The UK’s Competition Commission (CC) has decided that Sky’s position in relation to the acquisition and distribution of movies in the first pay window does not adversely affect competition in the pay-TV retail market.
In its final report, the CC has concluded that Sky Movies, which currently offers the first pay movies of all the big Hollywood studios, is not a sufficient driver of subscribers’ choice of pay-TV provider to give Sky such an advantage over its rivals when competing for pay-TV subscribers as to harm competition.
The CC has found that:
This decision confirms the CC’s revised provisional findings which were published in May 2012.
In its decision, the CC says it has recognised throughout its inquiry that the way people are watching movies is changing and has observed that these changes have been reflected in new services becoming available. Although Sky currently holds the rights to the movies of all six major Hollywood studios in the first subscription pay-TV window (FSPTW), LOVEFiLM and Netflix have already acquired the FSPTW rights of several other studios (responsible for movies such as the Twilight series and the recently-released The Hunger Games) and rights to movies of many of the major studios in subsequent pay-TV windows.

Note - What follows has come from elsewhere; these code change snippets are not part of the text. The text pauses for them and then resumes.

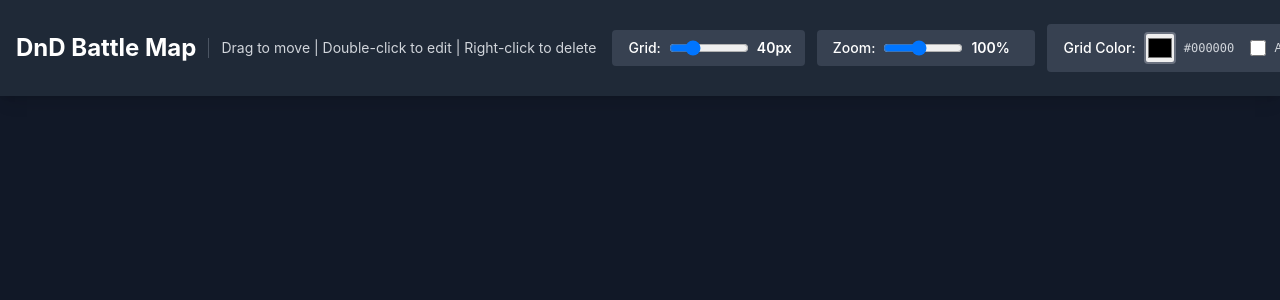
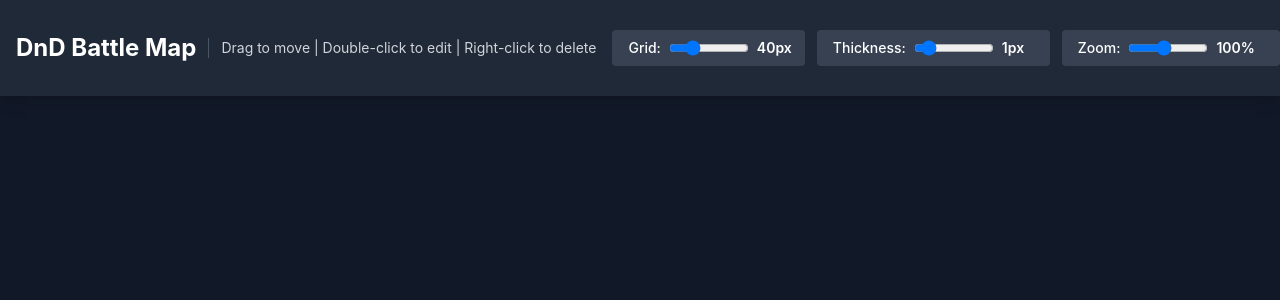
Before and after one commit to cereal12345/dnd, a React (Vite) app: page / in a window 1280 px wide. Shown: the top 300 px of the page. Built offline with nearby package versions, Linux system fonts and the light colour scheme.

Commit message:
Add grid thickness state and slider to toolbar

```diff
--- a/src/App.jsx
+++ b/src/App.jsx
@@ -11,6 +11,7 @@ function App() {
   const [gridColor, setGridColor] = useState('#000000')
   const [autoDetectGridColor, setAutoDetectGridColor] = useState(false)
   const [gridSize, setGridSize] = useState(40)
+  const [gridThickness, setGridThickness] = useState(1)
   const [backgroundScale, setBackgroundScale] = useState(100)
   const [selectedToken, setSelectedToken] = useState(null)
   const [showForm, setShowForm] = useState(false)
@@ -128,6 +129,19 @@ function App() {
             <span className="text-sm font-semibold w-8">{gridSize}px</span>
           </div>
           <div className="flex items-center gap-2 bg-gray-700 px-4 py-2 rounded whitespace-nowrap">
+            <label className="text-sm font-medium">Thickness:</label>
+            <input
+              type="range"
+              min="0.5"
+              max="5"
+              step="0.5"
+              value={gridThickness}
+              onChange={(e) => setGridThickness(parseFloat(e.target.value))}
+              className="w-20"
+            />
+            <span className="text-sm font-semibold w-8">{gridThickness}px</span>
+          </div>
+          <div className="flex items-center gap-2 bg-gray-700 px-4 py-2 rounded whitespace-nowrap">
             <label className="text-sm font-medium">Zoom:</label>
             <input
               type="range"
@@ -165,6 +179,7 @@ function App() {
           background={background}
           gridColor={gridColor}
           gridSize={gridSize}
+          gridThickness={gridThickness}
           backgroundScale={backgroundScale}
           backgroundDimensions={backgroundDimensions}
           onTokenMove={moveToken}
```
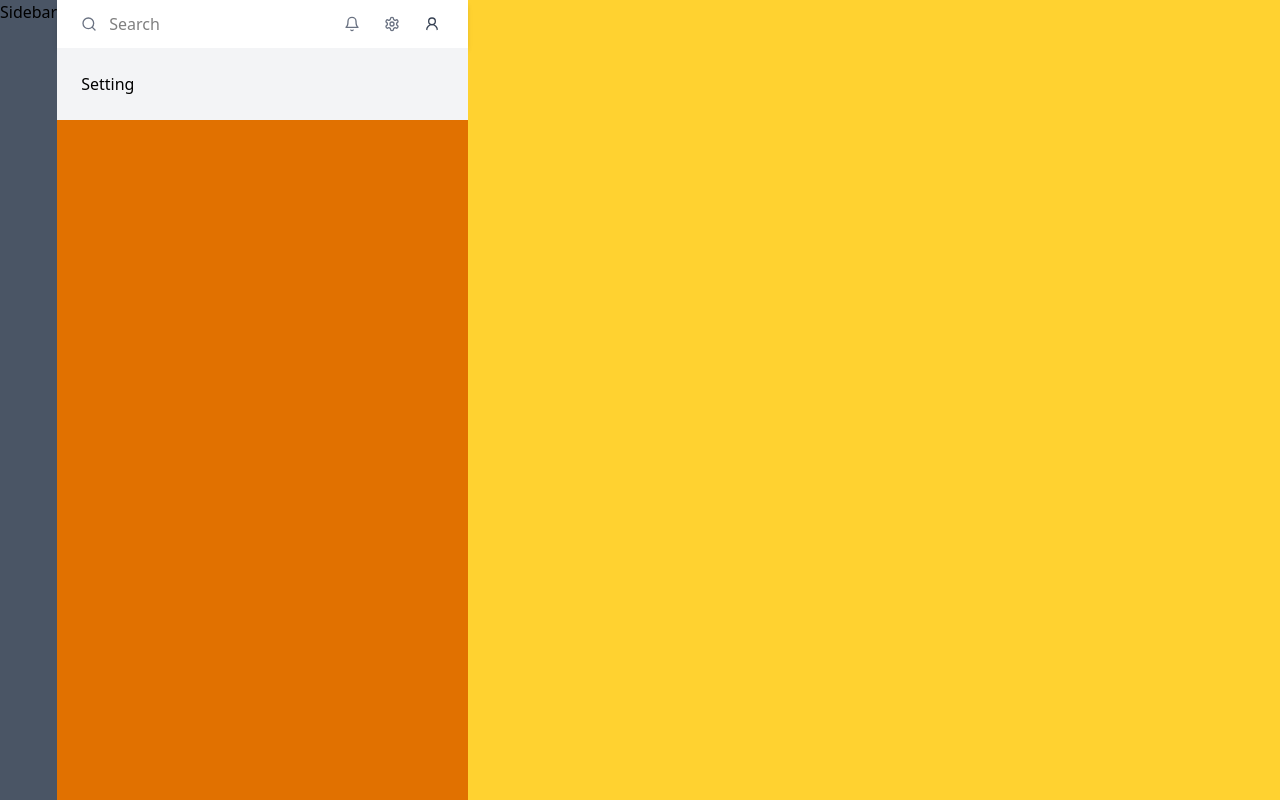
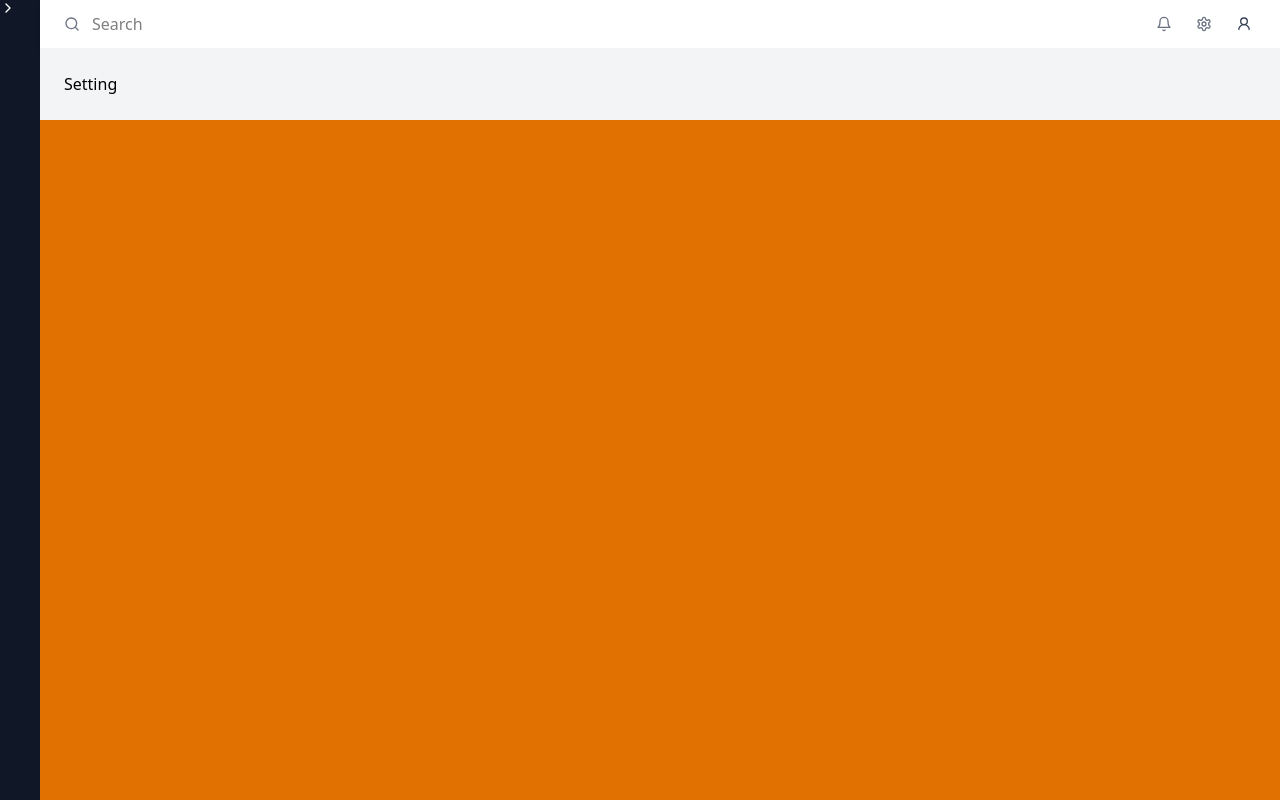
Before and after one commit to abdulrahimsulthan/crm-tool, a React (Vite) app: page /setting in a window 1280 px wide. Built offline with nearby package versions, Linux system fonts and the light colour scheme.

Commit message:
✨ feat(layout): sidebar item
Side bar toggle button can shrink and expand the sidebar

```diff
--- a/src/components/layout/Layout.tsx
+++ b/src/components/layout/Layout.tsx
@@ -1,14 +1,22 @@
 import { Outlet } from 'react-router-dom';
 import Navbar from './Navbar';
 import Sidebar from './Sidebar';
+import { useSelector } from 'react-redux';
+import { RootState } from '../../redux/store';
 
 const Layout = () => {
+  const sidebarExpanded = useSelector(
+    (state: RootState) => state.sidebar.expanded,
+  );
+
   return (
-    <div className='flex h-screen bg-amber-300'>
+    <div className="flex h-screen bg-amber-300">
       <Sidebar />
-      <div className="flex1 flex flex-col bg-amber-600">
+      <div
+        className={`flex1 flex flex-col bg-amber-600 transition-all duration-300 ${sidebarExpanded ? 'w-[90%]' : 'w-[calc(100%-40px)]'}`}
+      >
         <Navbar />
-        <main className='p-6 bg-gray-100'>
+        <main className="p-6 bg-gray-100 ">
           <Outlet />
         </main>
       </div>
--- a/src/components/layout/Sidebar.tsx
+++ b/src/components/layout/Sidebar.tsx
@@ -1,3 +1,21 @@
-const Sidebar = () => <aside className="bg-gray-600">Sidebar</aside>;
+import { useDispatch, useSelector } from 'react-redux';
+import { RootState } from '../../redux/store';
+import { LuChevronLeft, LuChevronRight } from 'react-icons/lu';
+import { toggleSidebar } from '../../redux/slices/sidebarSlice';
+
+const Sidebar = () => {
+  const dispatch = useDispatch();
+  const expanded = useSelector((state: RootState) => state.sidebar.expanded);
+
+  return (
+    <aside
+      className={`bg-gray-900 text-white h-screen flex flex-col transition-all duration-300 ${expanded ? 'min-w-[10%]' : 'w-[40px]'}`}
+    >
+      <button onClick={() => dispatch(toggleSidebar())}>
+        {expanded ? <LuChevronLeft /> : <LuChevronRight />}
+      </button>
+    </aside>
+  );
+};
 
 export default Sidebar;
--- /dev/null
+++ b/src/redux/slices/sidebarSlice.ts
@@ -0,0 +1,25 @@
+import { createSlice } from "@reduxjs/toolkit"
+
+interface SidebarState {
+    expanded: boolean
+}
+
+const initialState: SidebarState = {
+    expanded: false,
+}
+
+const sidebarSlice = createSlice({
+    name: 'sidebar',
+    initialState,
+    reducers: {
+        toggleSidebar: (state) => {
+            state.expanded = !state.expanded
+        },
+        setSidebarState: (state, action) => {
+            state.expanded = action.payload
+        }
+    }
+})
+
+export const { toggleSidebar, setSidebarState } = sidebarSlice.actions
+export default sidebarSlice.reducer
--- a/src/redux/store.ts
+++ b/src/redux/store.ts
@@ -1,7 +1,10 @@
 import { configureStore } from '@reduxjs/toolkit';
+import sidebarReducer from './slices/sidebarSlice';
 
 export const store = configureStore({
-  reducer: {},
+  reducer: {
+    sidebar: sidebarReducer,
+  },
 });
 
 export type RootState = ReturnType<typeof store.getState>;
```
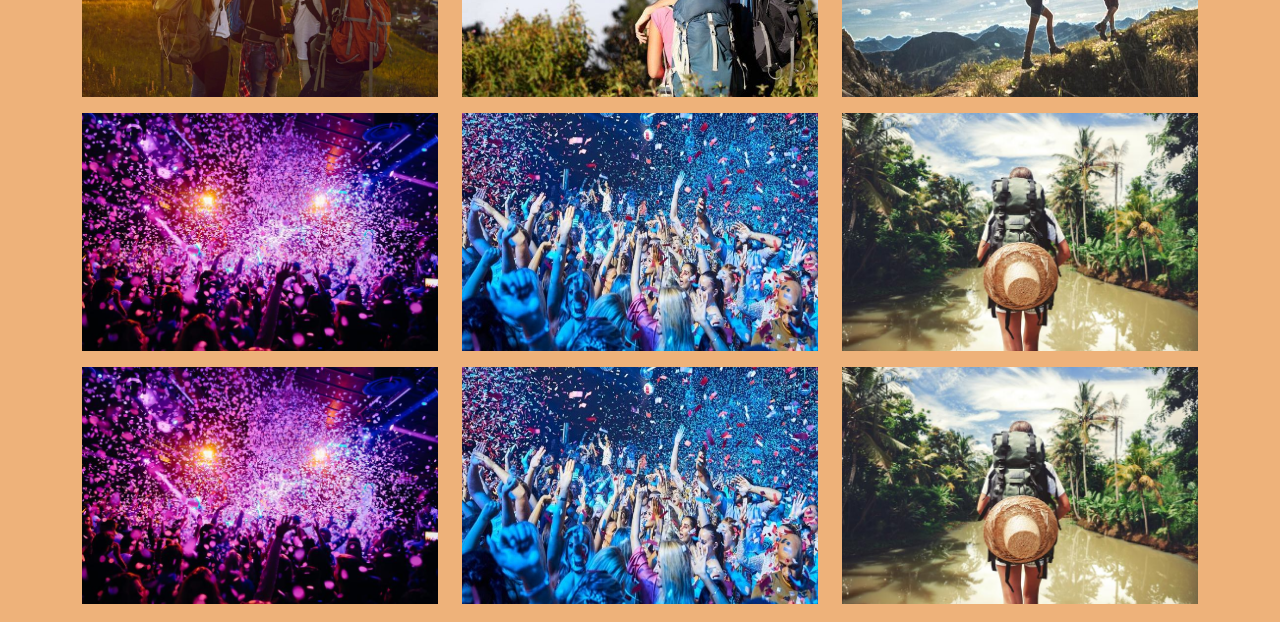
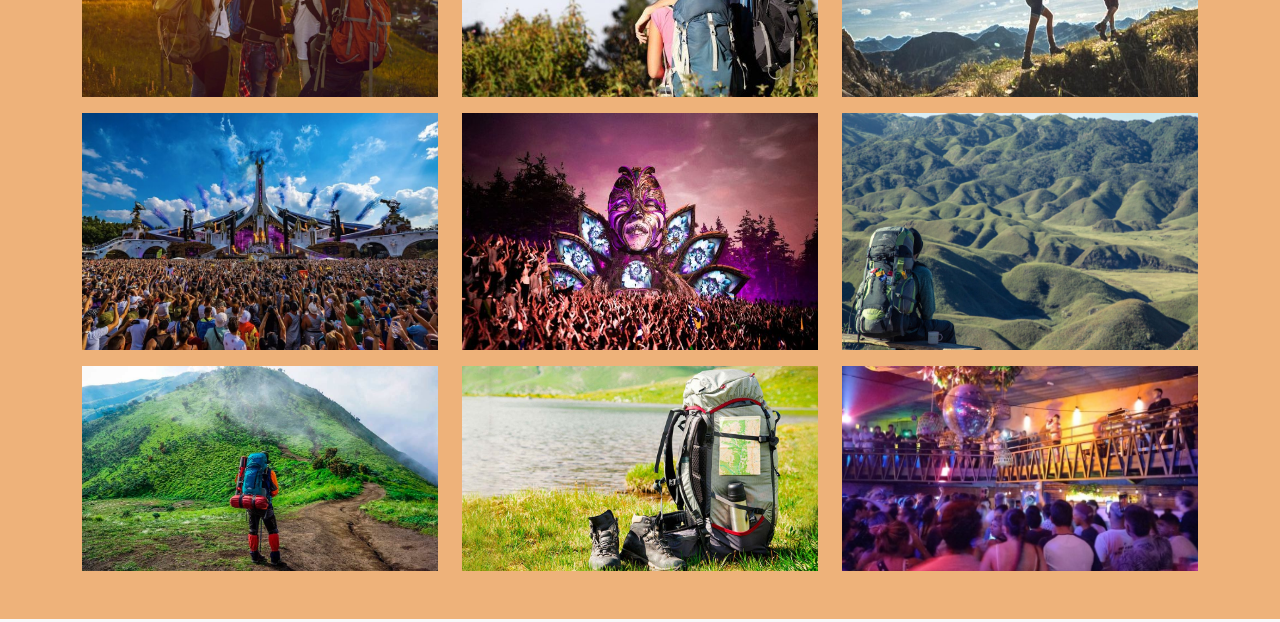
Before and after one commit to Gonzalocuenca/Proyect.final, a plain HTML site: page pages/galeria.html in a window 1280 px wide. Shown: the part 550-1172 px from the top of the page. Drawn offline with nearby package versions, Linux system fonts and the light colour scheme.

Commit message:
cambio de imagenees en galeria y entrega de proyecto final

```diff
--- a/css/partials/_reset.scss
+++ b/css/partials/_reset.scss
@@ -12,5 +12,6 @@
 
     body {
         background-color: $maincolor;
+        overflow-x: hidden;
     }
 }
--- a/pages/galeria.html
+++ b/pages/galeria.html
@@ -60,14 +60,14 @@
                 <img class="col-md-4 img-fluid img-galery" src="../img/galery6.jpg" alt="Trekkin en montaña">
             </div>
             <div class="row mt-3 gap-4 gap-md-0">
-                <img class="col-md-4 img-fluid img-galery" src="../img/galery1.jpg" alt="fiesta masiva">
-                <img class="col-md-4 img-fluid img-galery" src="../img/galery2.jpg" alt="fiesta masiva">
-                <img class="col-md-4 img-fluid img-galery" src="../img/galery3.jpg" alt="Viajes mochileros">
+                <img class="col-md-4 img-fluid img-galery" src="../img/galery7.jpg" alt="fiesta masiva">
+                <img class="col-md-4 img-fluid img-galery" src="../img/galery8.jpg" alt="fiesta masiva">
+                <img class="col-md-4 img-fluid img-galery" src="../img/galery9.jpg" alt="Viajes mochileros">
             </div>
             <div class="row mt-3 gap-4 gap-md-0">
-              <img class="col-md-4 img-fluid img-galery" src="../img/galery1.jpg" alt="fiesta masiva">
-              <img class="col-md-4 img-fluid img-galery" src="../img/galery2.jpg" alt="fiesta masiva">
-              <img class="col-md-4 img-fluid img-galery" src="../img/galery3.jpg" alt="Viajes mochileros">
+              <img class="col-md-4 img-fluid img-galery" src="../img/galery10.jpg" alt="fiesta masiva">
+              <img class="col-md-4 img-fluid img-galery" src="../img/galery11.jpg" alt="fiesta masiva">
+              <img class="col-md-4 img-fluid img-galery" src="../img/galery12.jpg" alt="Viajes mochileros">
           </div>
         </section>
     </main>
```
Also changed, not shown: pages/servicios.html (+3 -3 lines), css/estilo.css, img/galery10.jpg (added), img/galery11.jpg (added), img/galery12.jpg (added), img/galery7.jpg (added), img/galery8.jpg (added), img/galery9.jpg (added), img/service1.jpg (added), img/service22.jpg (added), 2 other files.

The CC expects that, as these rival services increase their subscriber numbers, the barriers to them acquiring further FSPTW rights will continue to fall.
Laura Carstensen, Chairman of the Inquiry Group, said: “We have seen significant change in pay-TV movie services in the course of our inquiry and have considered the implications of these developments carefully in reaching our final views. It is clear that consumers now have a much greater choice than they had a couple of years ago when our investigation began. LOVEFiLM and Netflix are proving attractive to many consumers, which reinforces our view that consumers care about range and price as well as having access to the recent content of major studios; and the launch of Sky Movies on Now TV, which ends the requirement to buy Sky Movies alongside a basic pay-TV subscription, is a further significant development. Overall, we do not believe that Sky’s position with regard to first pay movie content is driving subscribers’ choice of pay-TV provider.”
She added that in the CC’s view, competition in the pay-TV retail market overall remains ineffective but it was asked by Ofcom to look specifically at the role of first pay movie content and Sky’s position with regard to these rights. “We have concluded that this content does not provide Sky with such an advantage when competing for pay-TV subscribers as to harm competition and, given this finding, we are not proposing any remedies. We note that, were there to be a material change in the circumstances which have led us to our findings, this might warrant renewed scrutiny of these issues. We also note that Ofcom has sought separately to remedy Sky’s position with regard to sports content.”
BSkyB said it welcomed the Competition Commission’s confirmation that there is no adverse effect on competition in relation to movies on pay TV. “Sky considers there to be overwhelming evidence that UK consumers are well served by strong competition between a growing number of TV providers, including those offering movies. As this dynamic marketplace continues to evolve, we remain committed to innovating for customers so that UK consumers continue to benefit from choice, value and innovation,” said the broadcaster in a statement.